Confession is Good for the Soul
This is the continuation of my last blog where I shared my painful lessons learned about the difference between a “technology solution” and a “business solution”. If I’d known this ahead of time, I could have literally saved my company millions of dollars.
- Lesson 6: Ask for references who have successfully used the same tool for several years.
When asking for references, you need to ask for customers that have used the solution for a longer period. Often when you ask for references, the vendor will provide you with customers that are implementing or just have implemented and they are, by default, excited. But ask for some mature customer references and ask about the whole journey from purchasing to implementing to running and upgrading the solution. Get the full picture.

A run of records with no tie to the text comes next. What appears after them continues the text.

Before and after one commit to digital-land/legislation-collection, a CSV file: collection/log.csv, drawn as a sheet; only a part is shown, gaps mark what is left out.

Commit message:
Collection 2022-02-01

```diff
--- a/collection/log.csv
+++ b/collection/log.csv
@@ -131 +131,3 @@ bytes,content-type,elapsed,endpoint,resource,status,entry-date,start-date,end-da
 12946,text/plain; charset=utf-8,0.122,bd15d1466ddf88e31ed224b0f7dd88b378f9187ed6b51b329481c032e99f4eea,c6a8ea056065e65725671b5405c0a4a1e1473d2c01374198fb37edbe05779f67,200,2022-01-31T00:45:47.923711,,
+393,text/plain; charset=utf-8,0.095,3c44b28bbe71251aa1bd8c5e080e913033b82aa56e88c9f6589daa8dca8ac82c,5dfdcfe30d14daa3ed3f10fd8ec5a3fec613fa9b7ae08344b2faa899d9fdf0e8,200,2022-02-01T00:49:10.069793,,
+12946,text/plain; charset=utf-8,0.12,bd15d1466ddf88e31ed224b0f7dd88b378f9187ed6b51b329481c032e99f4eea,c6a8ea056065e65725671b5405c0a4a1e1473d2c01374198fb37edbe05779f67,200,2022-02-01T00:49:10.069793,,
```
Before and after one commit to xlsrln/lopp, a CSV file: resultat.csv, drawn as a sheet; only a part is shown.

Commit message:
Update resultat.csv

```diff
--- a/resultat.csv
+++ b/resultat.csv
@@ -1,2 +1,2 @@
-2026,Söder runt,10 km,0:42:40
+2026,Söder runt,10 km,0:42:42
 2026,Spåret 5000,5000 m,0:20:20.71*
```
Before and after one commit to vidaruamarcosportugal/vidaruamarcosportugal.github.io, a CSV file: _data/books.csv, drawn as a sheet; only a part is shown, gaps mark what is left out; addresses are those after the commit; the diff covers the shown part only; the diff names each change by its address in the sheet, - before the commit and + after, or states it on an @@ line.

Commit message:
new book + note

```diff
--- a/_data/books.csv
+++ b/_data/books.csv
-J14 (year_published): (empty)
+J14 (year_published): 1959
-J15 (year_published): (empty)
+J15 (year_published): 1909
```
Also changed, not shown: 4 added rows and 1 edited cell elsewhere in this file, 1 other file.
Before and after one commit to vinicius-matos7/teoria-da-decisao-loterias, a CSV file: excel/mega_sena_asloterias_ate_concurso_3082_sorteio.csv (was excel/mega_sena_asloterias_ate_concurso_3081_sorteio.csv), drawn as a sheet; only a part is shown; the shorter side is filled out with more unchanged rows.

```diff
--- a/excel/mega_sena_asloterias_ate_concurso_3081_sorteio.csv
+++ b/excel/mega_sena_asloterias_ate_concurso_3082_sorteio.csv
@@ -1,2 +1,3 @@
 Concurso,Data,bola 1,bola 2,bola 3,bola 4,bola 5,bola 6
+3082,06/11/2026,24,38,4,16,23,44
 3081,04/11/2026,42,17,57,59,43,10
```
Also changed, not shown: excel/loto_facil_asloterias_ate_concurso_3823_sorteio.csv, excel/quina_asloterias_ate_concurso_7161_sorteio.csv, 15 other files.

- Lesson 7: Check out the total cost of ownership.
Many vendors sell the software to you at a low price knowing that they will make bucket-loads of money on implementation services. Before making your solution investment, try to get a good overview of the total cost of ownership. The total cost of ownership consists of Software price + hardware cost (if applicable) + customization + implementation + upgrades + ongoing updates, as well as adaptation to future changes in your business model. What appears, at first glance, to be the cheapest vendor might not give you the lowest total cost of ownership over time.
- Lesson 8: How much customization is really needed – ask for proof via references.
Ask for the most advanced customer reference the vendor has. This will give you a feel for what might be waiting for you in terms of customization costs. Most software solutions come with a big expense for customization.
- Lesson 9: Who owns the solution and who updates/ changes the solution?
It is important that business is in control and can build, change and implement the solution without the help of expensive consultants every time you need to make a change. Challenge the vendors to show you under the hood of how things are built and configured. You will easily see the complexity involved in some tools.
- Lesson 10: Can the vendor do a quick Proof-of-Concept?
This often gives you an indication of how easy or difficult it is to establish a business solution. Very often you can see a big difference here in the attitude from vendors and they will try to limit the POC to deliver what they are best at (or to use a demo they have already built) instead of being willing to develop a custom POC quickly. So, ask for a POC that touches both the qualitative aspects as well as the quantitative aspects of a solution.The end of the story: I used these hard-earned lessons when I founded Corporater 18 years ago. As a result, Corporater has a 95% customer retention rate and we have not had to perform ANY customization at our clients over the past 18 years. Why? Because we have an agile, functionality-rich Business Management Platform that supports configuring your business solutions, out of the box. See more about how to build a business solution here.